The Spectacle of the Void

The Spectacle of the VoidThe Spectacle of the Void by David Peak
My rating: 5 of 5 stars

This is philosophy the way I like it: succinct, less jargon-ridden than many philosophical treatises I’ve read, and the referent examples are things I am either familiar with, can easily find online, or contextualized in such a way that I can fill in gaps in my own knowledge/experience.

The Spectacle of the Void is a short work, with only 96 pages of actual text. Its vocabulary is only as complex as it has to be, yet Peak gets his points across with exactitude. You don’t need a PhD to understand it, but a Bachelor’s degree helps. And I love that the examples used are from such things as the work of Brian Evenson, John Carpenter movies, and Junji Ito manga. Laymen’s sources? Sure. Well, except Evenson, who is a thinking man’s writer. But you’ll occasionally need to dip into the dictionary, as Peak doesn’t water down his thoughts, either.

I’d like to ask the question “what is the gist of the book?”, but there are several sub-theses going on here. Peak poses, as his primary thesis, that horror, at its heart, is about communication, or lack thereof. Whether it is our inability to communicate what we know, see, and feel properly or the fact that language simply cannot encompass the breadths of what we experience, particularly in those numinous moments when we sense something “beyond” what is communicable, we all suffer when communication is cut off, whether by us, by another, or by our circumstances. It’s an interesting take that plays out quite well through Peak’s facile use of examples that we either all know or can easily access with a little effort.

The examination of the thesis and corollary sub-theses was great. But what I drew the most from this was a number of notes in my writer’s notebook that got me thinking about how I construct stories and the thematic elements that make them ring or make them fail.
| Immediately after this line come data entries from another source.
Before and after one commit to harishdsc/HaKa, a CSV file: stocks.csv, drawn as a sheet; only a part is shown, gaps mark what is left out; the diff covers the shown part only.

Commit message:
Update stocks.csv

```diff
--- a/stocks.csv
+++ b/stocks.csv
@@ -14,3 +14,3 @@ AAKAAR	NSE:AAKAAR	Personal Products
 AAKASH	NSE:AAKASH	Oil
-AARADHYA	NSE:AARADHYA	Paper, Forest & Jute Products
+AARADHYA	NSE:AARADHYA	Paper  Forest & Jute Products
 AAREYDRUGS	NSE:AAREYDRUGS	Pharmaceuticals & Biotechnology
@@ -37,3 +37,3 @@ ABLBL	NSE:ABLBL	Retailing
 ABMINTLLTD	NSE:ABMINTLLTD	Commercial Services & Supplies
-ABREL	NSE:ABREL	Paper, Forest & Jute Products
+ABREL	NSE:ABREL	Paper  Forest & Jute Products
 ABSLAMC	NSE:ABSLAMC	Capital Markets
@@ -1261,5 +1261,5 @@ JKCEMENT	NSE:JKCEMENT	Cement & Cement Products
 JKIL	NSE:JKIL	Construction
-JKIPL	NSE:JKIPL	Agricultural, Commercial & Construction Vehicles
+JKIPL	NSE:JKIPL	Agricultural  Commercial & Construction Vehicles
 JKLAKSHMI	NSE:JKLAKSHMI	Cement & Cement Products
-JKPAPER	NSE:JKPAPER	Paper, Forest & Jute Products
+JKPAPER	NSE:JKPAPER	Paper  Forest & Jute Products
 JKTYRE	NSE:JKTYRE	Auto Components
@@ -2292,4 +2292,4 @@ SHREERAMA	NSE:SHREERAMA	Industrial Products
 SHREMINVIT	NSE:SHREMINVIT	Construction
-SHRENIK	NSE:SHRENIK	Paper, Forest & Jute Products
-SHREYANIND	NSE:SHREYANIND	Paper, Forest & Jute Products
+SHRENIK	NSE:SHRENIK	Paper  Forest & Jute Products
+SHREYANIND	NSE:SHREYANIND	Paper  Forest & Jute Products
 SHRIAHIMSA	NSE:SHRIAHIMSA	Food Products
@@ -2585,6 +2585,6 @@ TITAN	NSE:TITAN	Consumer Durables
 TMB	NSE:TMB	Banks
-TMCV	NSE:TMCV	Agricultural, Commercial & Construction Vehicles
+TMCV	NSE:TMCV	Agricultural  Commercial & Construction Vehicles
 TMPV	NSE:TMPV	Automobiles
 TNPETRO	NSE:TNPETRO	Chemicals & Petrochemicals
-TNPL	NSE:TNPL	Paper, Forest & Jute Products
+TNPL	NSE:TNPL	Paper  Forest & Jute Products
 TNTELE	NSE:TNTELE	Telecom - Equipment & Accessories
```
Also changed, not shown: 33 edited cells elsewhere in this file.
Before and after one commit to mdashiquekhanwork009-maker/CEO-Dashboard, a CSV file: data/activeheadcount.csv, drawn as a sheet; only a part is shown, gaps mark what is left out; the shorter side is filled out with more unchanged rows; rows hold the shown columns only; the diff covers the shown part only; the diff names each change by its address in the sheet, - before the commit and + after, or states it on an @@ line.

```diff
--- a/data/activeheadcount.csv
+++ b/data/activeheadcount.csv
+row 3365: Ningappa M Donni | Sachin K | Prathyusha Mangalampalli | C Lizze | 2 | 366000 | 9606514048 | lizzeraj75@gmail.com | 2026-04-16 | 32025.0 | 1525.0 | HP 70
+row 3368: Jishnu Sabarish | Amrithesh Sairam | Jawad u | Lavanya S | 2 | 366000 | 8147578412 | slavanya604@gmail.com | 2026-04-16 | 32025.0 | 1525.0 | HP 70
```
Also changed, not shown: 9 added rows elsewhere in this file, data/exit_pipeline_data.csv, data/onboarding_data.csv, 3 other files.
I believe that, as a result of reading and understanding this work, I can be more engaging to potential readers. I can now more deliberately examine what aspect(s) of horror (internal or external, for example) affect my characters and determine, much more clearly, why they are affected by them. This is one of the best books about writing (that is not about writing) that I’ve ever read.

The section on extra-dimensionality is outstanding and makes clear something that has been in the back of my mind (in a pocket dimension?) for some time, but Peak makes it explicit. I'm surprised, though, that he did not reference House of Leaves as an example.

I love the idea, briefly touched on in relation to the movie Blowup, that the closer we try to examine something from a distance, the blurrier it gets. That is good insight that one must keep in mind when constructing horror.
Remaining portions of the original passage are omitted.